“To me, Bob is a top-three goaltender in the league,” Panthers broadcaster Steve Goldstein said. “He can steal — as we saw against Tampa — an entire series.”
Goldstein referenced Columbus’ first-round playoff sweep of Tampa Bay this past April. The Lightning had tied an NHL record with 62 regular-season wins, yet Bobrovsky shut down that team, allowing only eight goals in four games.
“Bob doesn’t say anything,” Columbus coach John Tortorella told reporters during that series. “He just goes about his business.”
Bobrovsky, who turns 31 in September, was never drafted, likely because of the difficulty at the time in getting players to the NHL from Russia.
He was signed by the Philadelphia Flyers, but after being traded for a second-round pick and two fourths, Bobrovsky flourished in Columbus, where he twice won the Vezina Trophy as the NHL’s top goalie.
Now, he’s in South Florida, which he targeted for what could be the final stage of his career.
“It wasn’t a hard decision for me,” Bobrovsky said. “I decided last week. With the bright future this team has, a great coach [Joel Quenneville], great management, and a talented group of [players], I’m excited to be here. I think we can make something special here.”
Look for Bobrovsky to get about 65 starts this season, with the remaining 17 going to rookie Sam Montembeault. Bobrovsky has played more than 60 games in each of the past three years, posting a sterling 115-63-12 record during that span.
No other NHL goalie has won as many games as Bob during that time frame.
This past season, he went 37-24-1 with a league-best nine shutouts as well as a .913 save percentage and a 2.58 goals-against average.
But the Panthers’ hopes for improved defense go beyond Bobrovsky. Some of it will hinge on the new defensive system brought in by Quenneville, who has won three Stanley Cup titles and gives the franchise added credibility.
In addition, Stralman, Connolly, and Acciari will all play their defensive roles.
“I think it’s amazing the Panthers were able to fill the holes they had,” Goldstein said when asked about the free agents who were added. “They needed a goaltender. They needed more bite and grit, and Acciari solves that — he was great during Boston’s run to the Stanley Cup Final. They needed a little more size and scoring on the wing, and Connolly fills that. Connolly also works the boards and gets back defensively.
“And Stralman may be the unsung one in all of this because he’s a real pro, and he will help stabilize things defensively.
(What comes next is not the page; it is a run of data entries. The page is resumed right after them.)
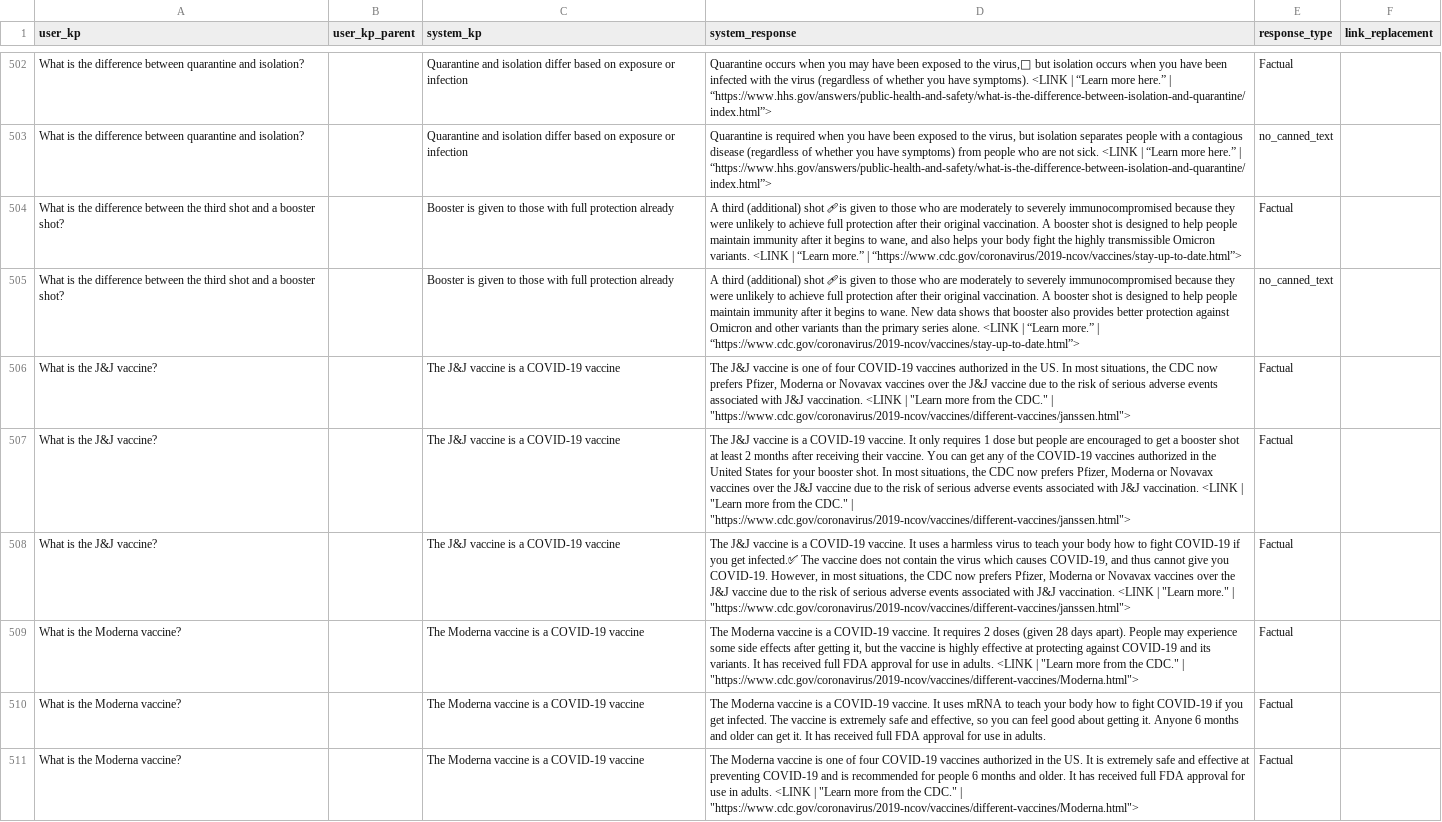
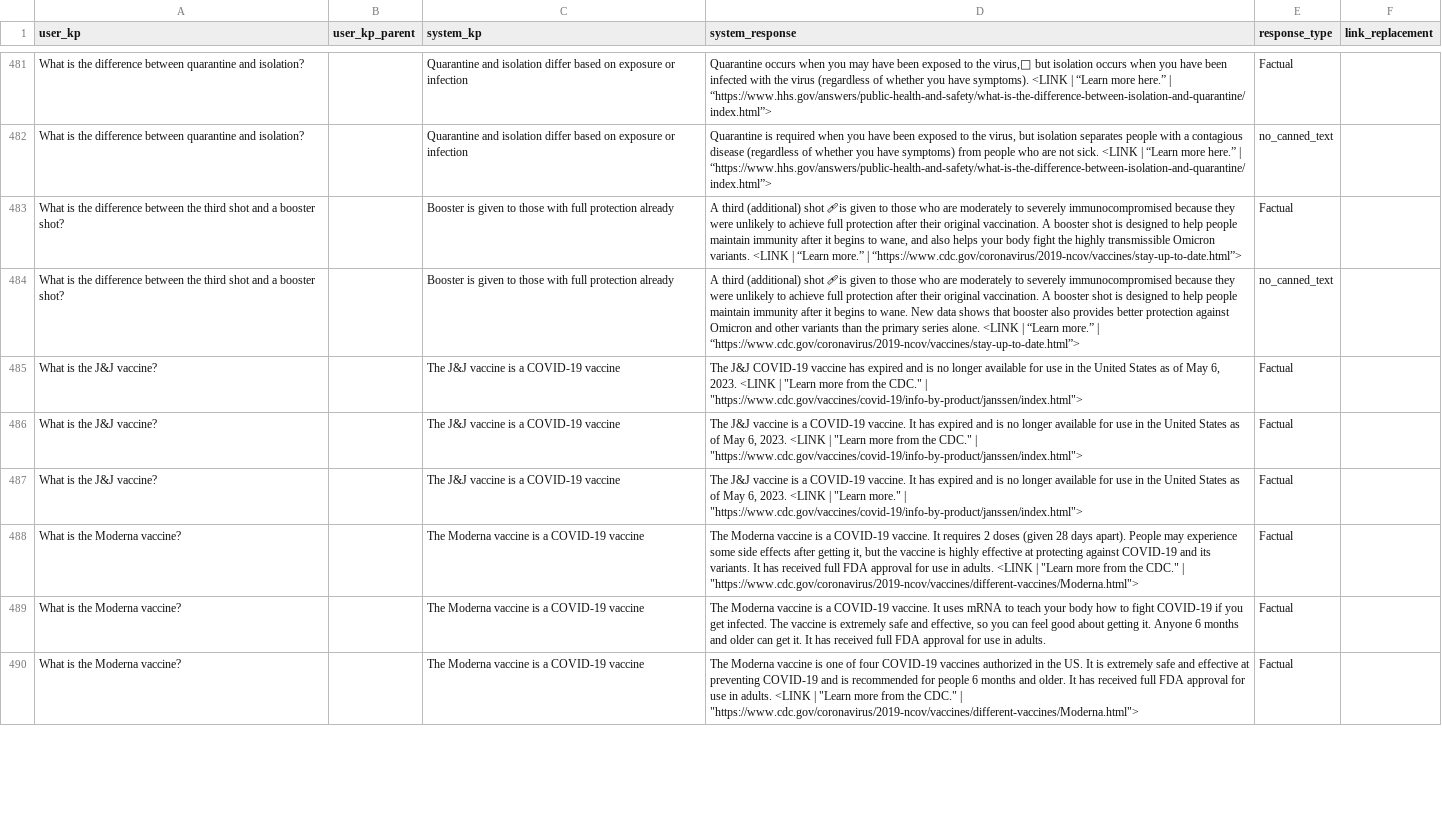
Before and after one commit to IBM/vira-dialog-system, a CSV file: resources/response_db/response_db_en_sa.csv, drawn as a sheet; only a part is shown, gaps mark what is left out; addresses are those after the commit; the diff covers the shown part only; the diff names each change by its address in the sheet, - before the commit and + after, or states it on an @@ line.

Commit message:
new response dbs

```diff
--- a/resources/response_db/response_db_en_sa.csv
+++ b/resources/response_db/response_db_en_sa.csv
-D485 (system_response): The J&J vaccine is one of four COVID-19 vaccines authorized in the US. In most situations, the CDC now prefers Pfizer, Moderna or Novavax vaccines over the J&J vaccine due to the risk of serious adverse events associated with J&J vaccination. <LINK | "Learn more from the CDC." | "https://www.cdc.gov/coronavirus/2019-ncov/vaccines/different-vaccines/janssen.html">
+D485 (system_response): The J&J COVID-19 vaccine has expired and is no longer available for use in the United States as of May 6, 2023. <LINK | "Learn more from the CDC." | "https://www.cdc.gov/vaccines/covid-19/info-by-product/janssen/index.html">
-D486 (system_response): …vaccine. It only requires 1 dose but people are encouraged to get a booster shot at least 2 months after receiving their vaccine. You can get any of the COVID-19 vaccines authorized in the United States for your booster shot. In most situations, the CDC now prefers Pfizer, Moderna or Novavax vaccines over the J&J vaccine due to the risk of serious adverse events associated with J&J vaccination. <LINK | "Learn more from the CDC." | "https://www.cdc.gov/coronavirus/2019-ncov/vaccines/different-vaccines/janssen.html">
+D486 (system_response): …vaccine. It has expired and is no longer available for use in the United States as of May 6, 2023. <LINK | "Learn more from the CDC." | "https://www.cdc.gov/vaccines/covid-19/info-by-product/janssen/index.html">
-D487 (system_response): …vaccine. It uses a harmless virus to teach your body how to fight COVID-19 if you get infected.✅ The vaccine does not contain the virus which causes COVID-19, and thus cannot give you COVID-19. However, in most situations, the CDC now prefers Pfizer, Moderna or Novavax vaccines over the J&J vaccine due to the risk of serious adverse events associated with J&J vaccination. <LINK | "Learn more." | "https://www.cdc.gov/coronavirus/2019-ncov/vaccines/different-vaccines/janssen.html">
+D487 (system_response): …vaccine. It has expired and is no longer available for use in the United States as of May 6, 2023. <LINK | "Learn more." | "https://www.cdc.gov/vaccines/covid-19/info-by-product/janssen/index.html">
```
Also changed, not shown: 27 removed rows and 71 edited cells elsewhere in this file, resources/response_db/response_db_en_ca.csv, resources/response_db/response_db_en_fc.csv, 2 other files.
“I expect the defense to be improved for all those reasons.”